Tyler Bertuzzi proved himself in the OHL. He proved himself in the AHL. He's starting to prove himself in the NHL, but he's far from proven yet.
That became clear this month when Steve Yzerman and the Red Wings took the All-Star forward to arbitration rather than sign him to a long-term deal. And it became clearer on Tuesday when the Wings won the negotiation. Bertuzzi wound up with a $3.5 million deal, a good deal less than what he was seeking.
The two sides did "a lot of talking" about a long-term deal, Bertuzzi said. Ultimately they couldn't reach an agreement. If that left Bertuzzi bummed, he didn't say so -- or sound so -- during a Zoom call with local reporters on Wednesday.
"I wouldn’t say disappointed. I’m very grateful to get this opportunity," he said. "I’m just going to go out and prove myself this year like I have been the last few years. I’m not looking at it any differently. I’m happy."
Bertuzzi got his first consistent opportunity in Detroit in the 2018-19 season. He scored 21 goals. He matched that output last season, while playing first-line minutes against first-line competition. Along with Dylan Larkin and Anthony Mantha, Bertuzzi is one of the few team's few established building blocks up front.

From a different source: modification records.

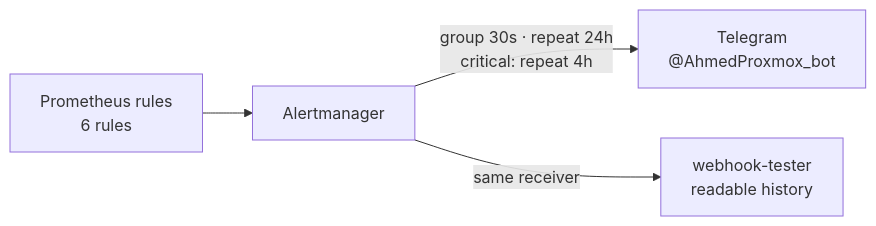
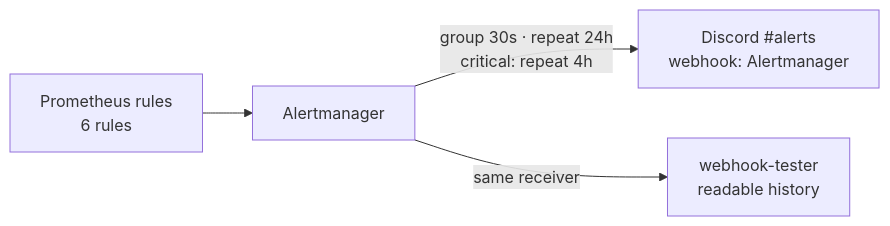
The second of 2 diagrams in docs/monitoring.md (ahmedbaig/Proxmox), drawn with Mermaid before and after one commit. The commit also changed other lines of this file and 20 other files, not shown here.

Commit message:
Replace Yamtrack with Scrob, Alertmanager to Discord, doc updates

````diff
--- a/docs/monitoring.md
+++ b/docs/monitoring.md
@@ -136,6 +136,6 @@
 ```mermaid
 graph LR
     RULES["Prometheus rules<br/>6 rules"] --> AM["Alertmanager"]
-    AM -->|"group 30s · repeat 24h<br/>critical: repeat 4h"| TG["Telegram<br/>@AhmedProxmox_bot"]
+    AM -->|"group 30s · repeat 24h<br/>critical: repeat 4h"| DC["Discord #alerts<br/>webhook: Alertmanager"]
     AM -->|"same receiver"| WH["webhook-tester<br/>readable history"]
 ```
````
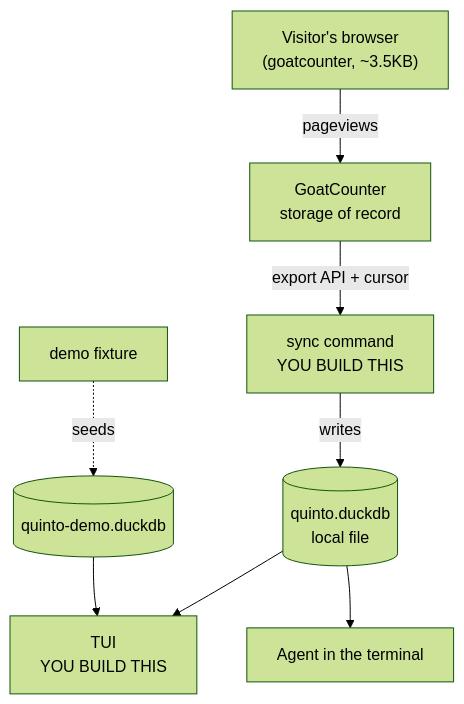
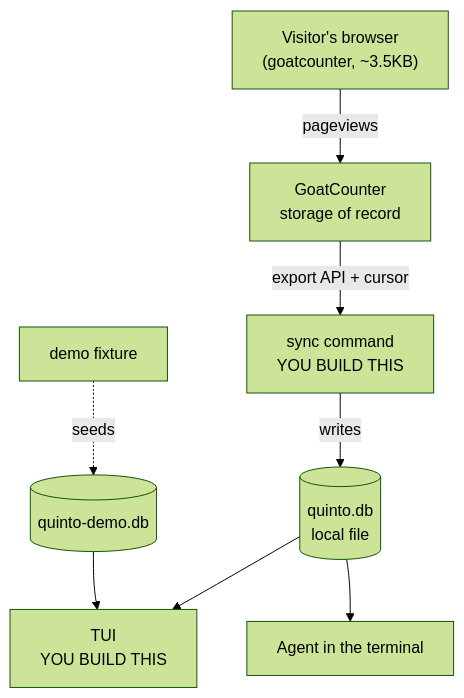
Before and after one commit to Tvk-sd/quinto: the diagram in PLAN.md, drawn with Mermaid (forest theme). The commit also changed other lines of this file and 7 other files, not shown here.

First line of the commit message:
Scaffold: Go module, SQLite store, hits schema

````diff
--- a/PLAN.md
+++ b/PLAN.md
@@ -195,10 +195,10 @@
 ```mermaid
 flowchart TD
     V["Visitor's browser<br/>(goatcounter, ~3.5KB)"] -->|pageviews| G["GoatCounter<br/>storage of record"]
     G -->|"export API + cursor"| S["sync command<br/>YOU BUILD THIS"]
-    S -->|writes| D[("quinto.duckdb<br/>local file")]
+    S -->|writes| D[("quinto.db<br/>local file")]
     D --> T["TUI<br/>YOU BUILD THIS"]
     D --> A["Agent in the terminal"]
-    F["demo fixture"] -.->|seeds| DD[("quinto-demo.duckdb")]
+    F["demo fixture"] -.->|seeds| DD[("quinto-demo.db")]
     DD --> T
 ```
````
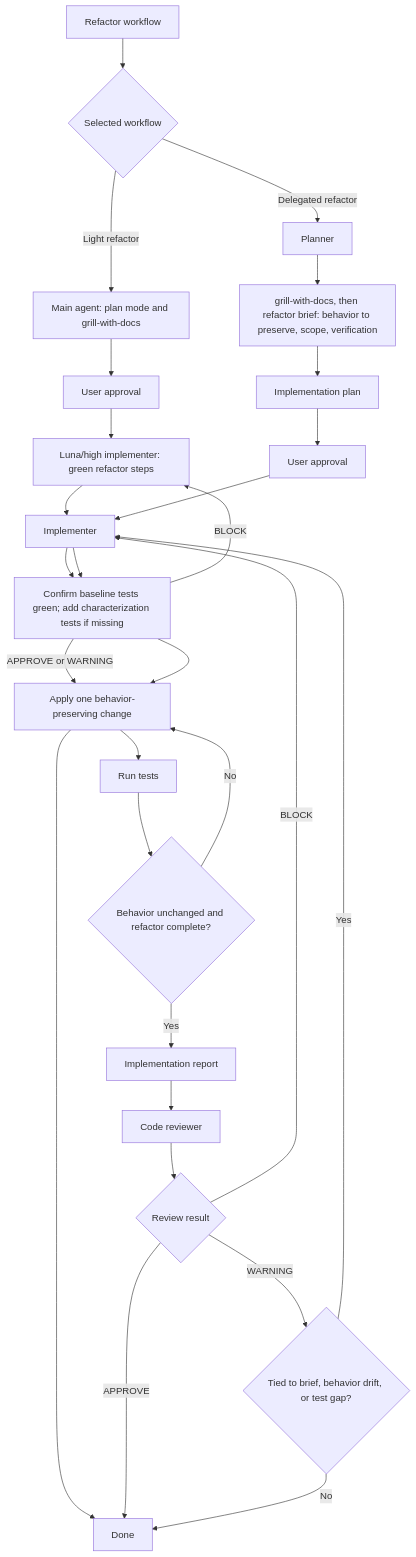
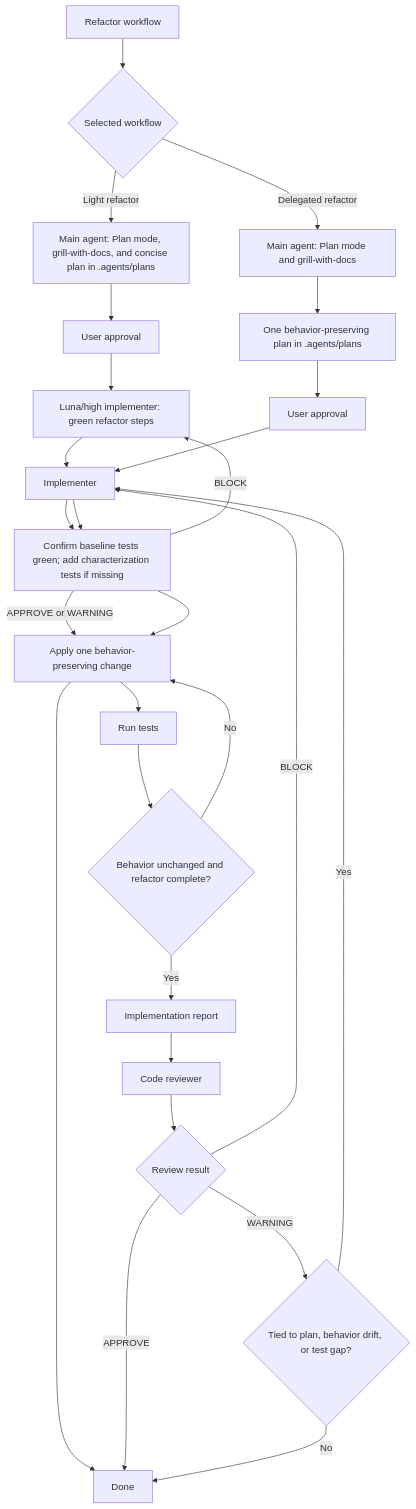
Before and after one commit to aloilor/lean-coding-agent: the third of 4 diagrams in README.md, drawn with Mermaid. The commit also changed other lines of this file and 18 other files, not shown here.

````diff
--- a/README.md
+++ b/README.md
@@ -97,30 +96,29 @@
 ```mermaid
 flowchart TD
     A[Refactor workflow] --> B{Selected workflow}
-    B -->|Light refactor| C[Main agent: plan mode and grill-with-docs]
+    B -->|Light refactor| C[Main agent: Plan mode, grill-with-docs, and concise plan in .agents/plans]
     C --> D[User approval]
     D --> E[Luna/high implementer: green refactor steps]
     E --> F[Luna/high code reviewer]
     F --> G{Review result}
     G -->|BLOCK| E
     G -->|APPROVE or WARNING| H[Main-agent closeout and verification]
     H --> O[Done]
-    B -->|Delegated refactor| P[Planner]
-    P --> Q[grill-with-docs, then refactor brief: behavior to preserve, scope, verification]
-    Q --> R[Implementation plan]
-    R --> S[User approval]
+    B -->|Delegated refactor| P[Main agent: Plan mode and grill-with-docs]
+    P --> Q[One behavior-preserving plan in .agents/plans]
+    Q --> S[User approval]
     S --> F[Implementer]
     F --> G[Confirm baseline tests green; add characterization tests if missing]
     G --> H[Apply one behavior-preserving change]
     H --> I[Run tests]
     I --> J{Behavior unchanged and refactor complete?}
     J -->|No| H
     J -->|Yes| K[Implementation report]
     K --> L[Code reviewer]
     L --> M{Review result}
     M -->|APPROVE| O
     M -->|BLOCK| F
-    M -->|WARNING| T{Tied to brief, behavior drift, or test gap?}
+    M -->|WARNING| T{Tied to plan, behavior drift, or test gap?}
     T -->|Yes| F
     T -->|No| O
 ```
````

Larkin already has a long-term deal. Mantha will likely get his later this offseason. Bertuzzi will have to wait at least another year, just like he waited longer for his chance in the NHL. And his approach won't change if and when he secures his future.
"Whether I sign for five, four, six years, every year you need to perform and work hard and contribute. So even if I signed a six-year deal, I’ll play every game like I’m on a one-year deal," Bertuzzi said. "I just need to prove every year that I’m a good player and I want to contribute to this team."
To the Red Wings as presently constructed, Bertuzzi is worth more than $3.5 million. The question is what he'll be worth when they're ready to win. He isn't a first-line forward on a Cup contender; he's better suited somewhere in the middle six. If he was seeking first-line money in a long-term deal, Yzerman and the Wings were right to hold off.
And if the Wings wanted to pay him like the second- or third-line player they think he'll become, Bertuzzi was right to bet on himself again. Ultimately, the two sides want the same thing -- and Bertuzzi made it clear there's no ill will.
"We want to win hockey games. We’re here to win," he said. "It’s nothing personal at all."
If Bertuzzi takes another step forward next season, Detroit will be happy to reward him. If his game levels out, he might just as soon take the money on the table. For now, Bertuzzi is ready to put business behind him -- and attack the opportunity ahead.
"It was a little different than anything I’ve ever been through, but it went smoothly," Bertuzzi said. "We’re happy that we got a deal done and I’m happy to be back."